### Given records

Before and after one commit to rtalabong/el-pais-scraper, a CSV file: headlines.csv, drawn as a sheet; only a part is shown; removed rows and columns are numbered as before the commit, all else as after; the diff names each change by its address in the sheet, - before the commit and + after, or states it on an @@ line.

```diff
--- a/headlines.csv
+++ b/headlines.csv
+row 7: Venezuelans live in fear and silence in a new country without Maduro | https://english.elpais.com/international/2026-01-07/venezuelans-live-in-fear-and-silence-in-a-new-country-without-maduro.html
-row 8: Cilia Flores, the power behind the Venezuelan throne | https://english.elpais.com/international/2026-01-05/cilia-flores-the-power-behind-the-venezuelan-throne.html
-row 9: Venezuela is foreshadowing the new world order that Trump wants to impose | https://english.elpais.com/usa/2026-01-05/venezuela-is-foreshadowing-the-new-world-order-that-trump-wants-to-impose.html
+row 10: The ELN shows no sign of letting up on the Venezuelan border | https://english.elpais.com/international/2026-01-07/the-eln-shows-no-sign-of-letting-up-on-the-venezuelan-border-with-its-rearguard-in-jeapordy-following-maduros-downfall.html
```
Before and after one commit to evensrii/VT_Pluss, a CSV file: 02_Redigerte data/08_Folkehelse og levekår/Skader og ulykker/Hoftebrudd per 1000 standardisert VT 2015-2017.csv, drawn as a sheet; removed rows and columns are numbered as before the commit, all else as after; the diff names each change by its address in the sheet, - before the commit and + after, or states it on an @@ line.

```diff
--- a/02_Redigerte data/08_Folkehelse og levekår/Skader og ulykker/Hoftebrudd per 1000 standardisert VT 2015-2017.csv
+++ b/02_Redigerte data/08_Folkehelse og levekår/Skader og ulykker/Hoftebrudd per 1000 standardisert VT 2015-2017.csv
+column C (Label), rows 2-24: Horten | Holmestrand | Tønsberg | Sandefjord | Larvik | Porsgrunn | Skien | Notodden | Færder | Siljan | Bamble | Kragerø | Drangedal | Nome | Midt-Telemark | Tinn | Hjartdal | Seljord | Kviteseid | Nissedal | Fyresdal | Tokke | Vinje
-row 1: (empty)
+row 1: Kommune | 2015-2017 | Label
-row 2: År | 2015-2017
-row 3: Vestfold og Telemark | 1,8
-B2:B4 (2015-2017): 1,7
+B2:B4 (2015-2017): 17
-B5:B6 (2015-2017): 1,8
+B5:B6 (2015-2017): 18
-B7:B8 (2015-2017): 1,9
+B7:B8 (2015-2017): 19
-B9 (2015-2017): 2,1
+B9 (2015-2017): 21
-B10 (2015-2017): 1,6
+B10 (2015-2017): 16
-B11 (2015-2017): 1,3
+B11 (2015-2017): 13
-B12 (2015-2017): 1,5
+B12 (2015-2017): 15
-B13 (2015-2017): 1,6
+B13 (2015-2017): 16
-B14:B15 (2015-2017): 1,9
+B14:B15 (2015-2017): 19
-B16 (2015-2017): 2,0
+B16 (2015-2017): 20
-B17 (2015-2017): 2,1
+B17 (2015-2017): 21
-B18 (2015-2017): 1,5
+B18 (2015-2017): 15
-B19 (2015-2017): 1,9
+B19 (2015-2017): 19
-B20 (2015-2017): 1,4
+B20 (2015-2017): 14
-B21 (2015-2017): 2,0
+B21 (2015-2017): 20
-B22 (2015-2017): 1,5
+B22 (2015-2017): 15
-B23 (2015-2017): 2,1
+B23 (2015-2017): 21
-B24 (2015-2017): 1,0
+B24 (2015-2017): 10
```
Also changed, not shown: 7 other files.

######

» **What to work on**
What you write must be identical to the material above.

» **Solution to this exercise**
Before and after one commit to rtalabong/el-pais-scraper, a CSV file: headlines.csv, drawn as a sheet; only a part is shown; removed rows and columns are numbered as before the commit, all else as after; the diff names each change by its address in the sheet, - before the commit and + after, or states it on an @@ line.

```diff
--- a/headlines.csv
+++ b/headlines.csv
+row 7: Venezuelans live in fear and silence in a new country without Maduro | https://english.elpais.com/international/2026-01-07/venezuelans-live-in-fear-and-silence-in-a-new-country-without-maduro.html
-row 8: Cilia Flores, the power behind the Venezuelan throne | https://english.elpais.com/international/2026-01-05/cilia-flores-the-power-behind-the-venezuelan-throne.html
-row 9: Venezuela is foreshadowing the new world order that Trump wants to impose | https://english.elpais.com/usa/2026-01-05/venezuela-is-foreshadowing-the-new-world-order-that-trump-wants-to-impose.html
+row 10: The ELN shows no sign of letting up on the Venezuelan border | https://english.elpais.com/international/2026-01-07/the-eln-shows-no-sign-of-letting-up-on-the-venezuelan-border-with-its-rearguard-in-jeapordy-following-maduros-downfall.html
```
Before and after one commit to evensrii/VT_Pluss, a CSV file: 02_Redigerte data/08_Folkehelse og levekår/Skader og ulykker/Hoftebrudd per 1000 standardisert VT 2015-2017.csv, drawn as a sheet; removed rows and columns are numbered as before the commit, all else as after; the diff names each change by its address in the sheet, - before the commit and + after, or states it on an @@ line.

```diff
--- a/02_Redigerte data/08_Folkehelse og levekår/Skader og ulykker/Hoftebrudd per 1000 standardisert VT 2015-2017.csv
+++ b/02_Redigerte data/08_Folkehelse og levekår/Skader og ulykker/Hoftebrudd per 1000 standardisert VT 2015-2017.csv
+column C (Label), rows 2-24: Horten | Holmestrand | Tønsberg | Sandefjord | Larvik | Porsgrunn | Skien | Notodden | Færder | Siljan | Bamble | Kragerø | Drangedal | Nome | Midt-Telemark | Tinn | Hjartdal | Seljord | Kviteseid | Nissedal | Fyresdal | Tokke | Vinje
-row 1: (empty)
+row 1: Kommune | 2015-2017 | Label
-row 2: År | 2015-2017
-row 3: Vestfold og Telemark | 1,8
-B2:B4 (2015-2017): 1,7
+B2:B4 (2015-2017): 17
-B5:B6 (2015-2017): 1,8
+B5:B6 (2015-2017): 18
-B7:B8 (2015-2017): 1,9
+B7:B8 (2015-2017): 19
-B9 (2015-2017): 2,1
+B9 (2015-2017): 21
-B10 (2015-2017): 1,6
+B10 (2015-2017): 16
-B11 (2015-2017): 1,3
+B11 (2015-2017): 13
-B12 (2015-2017): 1,5
+B12 (2015-2017): 15
-B13 (2015-2017): 1,6
+B13 (2015-2017): 16
-B14:B15 (2015-2017): 1,9
+B14:B15 (2015-2017): 19
-B16 (2015-2017): 2,0
+B16 (2015-2017): 20
-B17 (2015-2017): 2,1
+B17 (2015-2017): 21
-B18 (2015-2017): 1,5
+B18 (2015-2017): 15
-B19 (2015-2017): 1,9
+B19 (2015-2017): 19
-B20 (2015-2017): 1,4
+B20 (2015-2017): 14
-B21 (2015-2017): 2,0
+B21 (2015-2017): 20
-B22 (2015-2017): 1,5
+B22 (2015-2017): 15
-B23 (2015-2017): 2,1
+B23 (2015-2017): 21
-B24 (2015-2017): 1,0
+B24 (2015-2017): 10
```
Also changed, not shown: 7 other files.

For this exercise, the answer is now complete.